Wednesday, October 15, 2008

October 15th: Global Handwashing Day

Today -- so help me -- is Global Handwashing Day.  Global Handwashing Day is another brain child (along with the Oil for Food Scandal) of the U.N., as part of its observance of the International Year of Sanitation. (Did you know this was the International Year of Sanitation? I didn't know it was the International Year of Sanitation.) It was established by the Public-Private Partnership for Handwashing with Soap (at a cocktail party: "Hey, baby, I'm the president of the Public-Private Partnership for Handwashing with Soap. Your place or mine?"), and it is part of a campaign to make handwashing with soap not merely a good idea, but an ingrained habit. Says the Official Website of Global Handwashing Day: "The guiding vision of Global Handwashing Day is a local and global culture of handwashing with soap. Although people around the world wash their hands with water, very few wash their hands with soap at the critical occasions."

Is washing our hands with soap a good way to prevent the spread of disease? Sure. That's why mothers are always nagging their kids about washing up and wetting the soap. Should we wash our hands with soap before eating?

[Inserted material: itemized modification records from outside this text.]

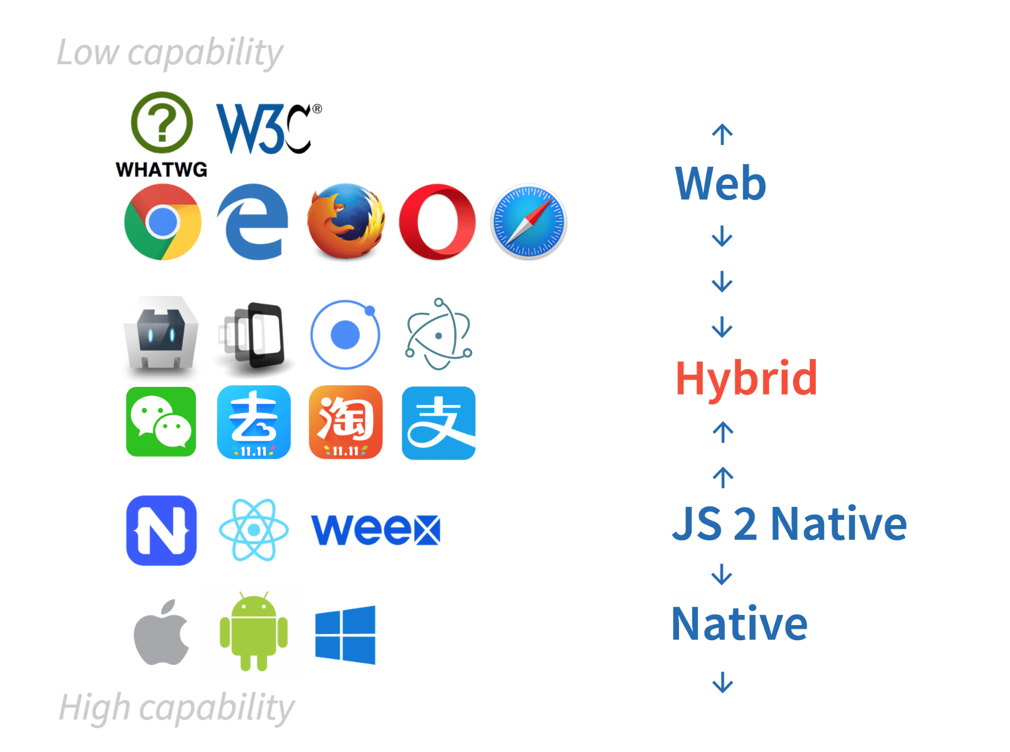
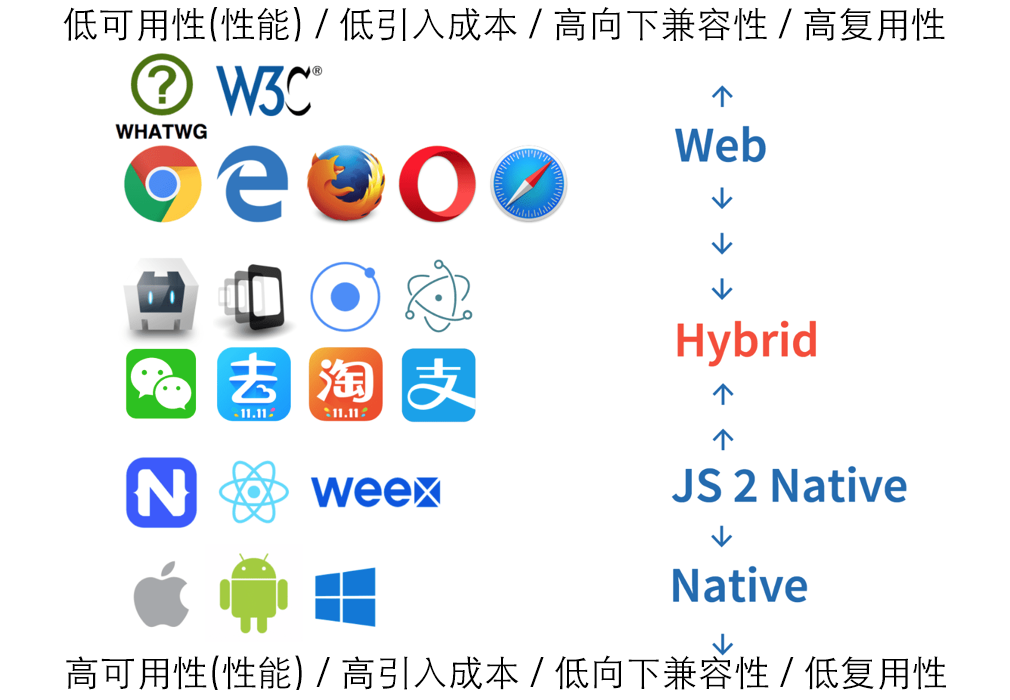
添加方案可行性分析因素

diff --git a/compare.md b/compare.md
@@ -3,29 +3,44 @@
 <!-- TOC -->
 
 - [离线化方案及对比](#离线化方案及对比)
-  - [1. 基于现有的浏览器机制](#1-基于现有的浏览器机制)
-    - [1.1 基于 HTTP 的缓存机制](#11-基于-http-的缓存机制)
-    - [1.2 Application Cache](#12-application-cache)
-    - [1.3 PWA](#13-pwa)
-  - [2. 传统 Hybrid 方案](#2-传统-hybrid-方案)
-    - [2.1 file协议方案(Cordova原理)](#21-file协议方案cordova原理)
-    - [2.2 Webview拦截方案](#22-webview拦截方案)
-  - [3. 基于开源的 Native 方案](#3-基于开源的-native-方案)
-  - [4. 方案对比](#4-方案对比)
-  - [5. 参考文献/扩展阅读](#5-参考文献扩展阅读)
+    - [1. 基于现有的浏览器机制](#1-基于现有的浏览器机制)
+        - [1.1 基于 HTTP 的缓存机制](#11-基于-http-的缓存机制)
+        - [1.2 Application Cache](#12-application-cache)
+        - [1.3 PWA](#13-pwa)
+        - [1.4 工作宝向下兼容性](#14-工作宝向下兼容性)
+    - [2. 传统 Hybrid 方案](#2-传统-hybrid-方案)
+        - [2.1 file协议方案(Cordova原理)](#21-file协议方案cordova原理)
+        - [2.2 Webview拦截方案](#22-webview拦截方案)
+    - [3. 基于开源的 Native 方案](#3-基于开源的-native-方案)
+    - [4. 方案对比](#4-方案对比)
+    - [5. 参考文献/扩展阅读](#5-参考文献扩展阅读)
 
 <!-- /TOC -->
 
-> 从纯 Web 到纯 Native，之间有许多可能的点
-> -- 贺师俊
+<br/>
 
 ![Web到Native](attachments/webtonative.png)
 
 图片截取自 [`黄玄的演讲slice`](https://huangxuan.me/sw-101-gdgdf)
 
+<br/>
+
+如上图, 从纯 Web 到纯 Native，之间有许多的解决方案. 不同方案有不同的优缺点和引入成本, 我们会从以下几点来考虑方案的可行性:
+
+* `可用性`: 是指应用接近原生的用户体验性. 性能更高, 操作更流畅
+* `引入成本`: 落地需要付出的人力和物力
+* `向下兼容性`: 应用能否在低版本的客户端中使用, 或者是否存在`回退方案`
+* `复用性`: 是否需要为每个客户端进行适配, 以及适配的成本
+* `平台兼容性`: 各种客户端平台的支持性
+
+我们需要根据自己的应用场景和团队能力去选择一个合适的方案. 主要可以划分为三种方案类型:
+
 * 基于现有的浏览器机制
 * 基于传统 Hybrid 方案
 * 基于开源的 Native 方案
+
+<br>
+<br>
 
 ## 1. 基于现有的浏览器机制
 
@@ -176,6 +191,9 @@ FALLBACK:
 <br/>
 <br/>
 
+### 1.4 工作宝向下兼容性
+
+向下兼容
 
 ## 2. 传统 Hybrid 方案
 
@@ -201,18 +219,18 @@ FALLBACK:
 
 <br/>
 
-> **为什么不内嵌到客户端**:
-> 考虑到工作宝的使用场景, 由于应用存在`使用范围`的概念, 而且不同企业,平台的应用是动态配置的.
-> 如果将前端归档全量打包进客户端会复杂化客户端构建流程, 且不灵活. 应用数量较多时, 会导致客户
-> 端安装包过于臃肿
+> **为什么不内嵌到客户端**:
+> 考虑到工作宝的使用场景, 由于应用存在`使用范围`的概念, 而且不同企业,平台的应用是动态配置的.
+> 如果将前端归档全量打包进客户端会复杂化客户端构建流程, 且不灵活. 应用数量较多时, 会导致客户
+> 端安装包过于臃肿
 > <br/><br/>
 >
 > **扩展**:
 > 1. 预加载: 客户端可以选择在合适的时机将前端归档文件下载下来, 从而避免在点击应用式花时间加载
 > 2. 增量更新：增量更新前端归档, 避免每次都下载完整的归档文件
-> 3. 考虑安全性问题. 如前端归档加密
+> 3. 考虑安全性问题. 如前端归档加密
 > 4. 支持多入口。工作宝应用一般会有多个入口：应用 Tab，会话 Tab，扩展消息，消息长按按钮。
->   客户端可以根据描述配置打开前端页面.
+>   客户端可以根据描述配置打开前端页面.
 
 <br/>
 
@@ -221,7 +239,7 @@ FALLBACK:
 * 前端实现简单( 支持 file 协议加载文件).
 * 永久缓存, 静态资源加载不需要经过网络, 可以可靠地渲染出页面
 * 支持所有客户端, 不存在兼容性问题
-* 客户端自定义实现离线化, 相比 APP Cache 机制可控性更高, 高度定制化
+* 客户端自定义实现离线化, 相比 APP Cache 机制可控性更高, 高度定制化
 
 <br/>
 
@@ -237,6 +255,10 @@ FALLBACK:
 <br/>
 <br/>
 
+**工作宝向下兼容性**
+
+TODO
+
 
 ### 2.2 Webview拦截方案
 
@@ -249,13 +271,16 @@ FALLBACK:
 
 <br/>
 
-和第一种方案相比有以下 **优点**
+和第一种方案相比有以下 **优点**
 
 * 和PWA一样, 对前端而言比较透明. 不需要修改现有的前端架构.
 * 和PWA一样渐进增强. 支持工作宝向下兼容.
-* 相比前者, 实现稍微简单. 另外可以实现共享资源的拦截, 而不是不同应用各自独立; 
+* 相比前者, 实现稍微简单. 另外可以实现共享资源的拦截, 而不是不同应用各自独立; 
 * 不需要考虑break change问题. 始终可以获取到最新的页面
 
+**工作宝向下兼容性**
+
+TODO
 
 <br/>
 <br/>
@@ -314,6 +339,9 @@ HTML5 页面的性能和用户体验和原生程序的还有一定的差距, 主
 * 潜在的风险。无法预料未来的 App Store 的审核变动. 不过有大厂打头阵，QQ，FaceBook，Ali 等大型 APP 都有用到 React Native
 * 集成难度高于前面两种方案, 不向下兼容
 
+**工作宝向下兼容性**
+
+不兼容
 
 <br/>
 <br/>

diff --git a/problems.md b/problems.md
@@ -91,7 +91,7 @@
 
     ![server bench](attachments/server-bench.png)
 
-    (这是 2014 一个数据，伺服12字节的静态资源)
+    (这是 2014年的一个数据，伺服12字节的静态资源)
 
     影响这个阶段页面加载的因素有很多, 主要因素是资源的体积大小和分配情况. 总结这个阶段我们能做些什么?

You bet. Should we wash our hands with soap after going to the bathroom? No doubt about it. Do we like the idea of shaking hands with people who just came out of the can without washing their hands? Decidedly not. Would the world be a better, and perhaps healthier place if more people washed their hands with soap? Very likely it would.

But isn't something like Global Handwashing Day the kind of thing that happens when a gigantic, secular, quasi-governmental bureaucracy takes over functions that used to be performed by private philanthropic concerns, and especially the Church? (Does anybody seriously imagine that missionary nuns and priests running hospitals and orphanages didn't teach people to wash up? Is anybody not willing to bet they promoted washing up even before the connection was made between dirt and disease?) These secular holidays and quasi-religious observances are really poor and indeed laughable substitutes for the things that truly lift people's spirits (and, incidentally, improve their standard of living). And rendering laughable the remedy for a problem tends to have the effect of discrediting that remedy, however good it is. This is why people who don't have a sense of humor should never be in charge of anything that matters.

Quite honestly, whatever the noble intentions of the U.N.'s celebration of washing hands with soap, it is laughable. One of the great supporters of the U.N., Winston Churchill, unquestionably promoted a high degree of regulation of and government interference in private affairs, particularly in his early career. He even declared a War on Lice when he commanded a battallion of the Royal Scots Fusiliers during World War I. Nevertheless, he envisioned the United Nations as a bulwark against aggression and a means of avoiding war. Global Handwashing Day just doesn't call to mind the hopes Churchill invested in the U.N. amid the wreckage of an exhausted, battered and bloodied world in 1945.


  1. The reason the UN thinks they need to have a global handwashing day is precisely because the numbers of teaching nuns have disappeared. I remember Sister Virginia telling her class to wash their hands with that fierce look on her face!

    In my profession, I wash my hands before and after every patient contact whenever possible. In between, I use Isogel. I guess Sister Virginia taught me well.

  2. Hmm....I have this strange and uncontrollable desire, suddenly, to go wash my hands with soap.

    What a novelty! Whose brilliant idea was that!? And we have some handsoap (can you IMAGINE!?) from Bath and Body's scented, so my hands will smell nice....

  3. P.G., I think the thing to remember is that the UN's loony secular holidays aren't merely filling a vacuum that just happened to come along; the vacuum was created on purpose, slowly but surely, by the very movement that is making the world a paradise for bureaucrats. (And the moral confusion within the Church over the last several decades hasn't helped.)

    I am glad, though, that both you and Adoro are into handwashing!

  4. I guess they needed to add something to "global hand-wringing day" (er, earth day).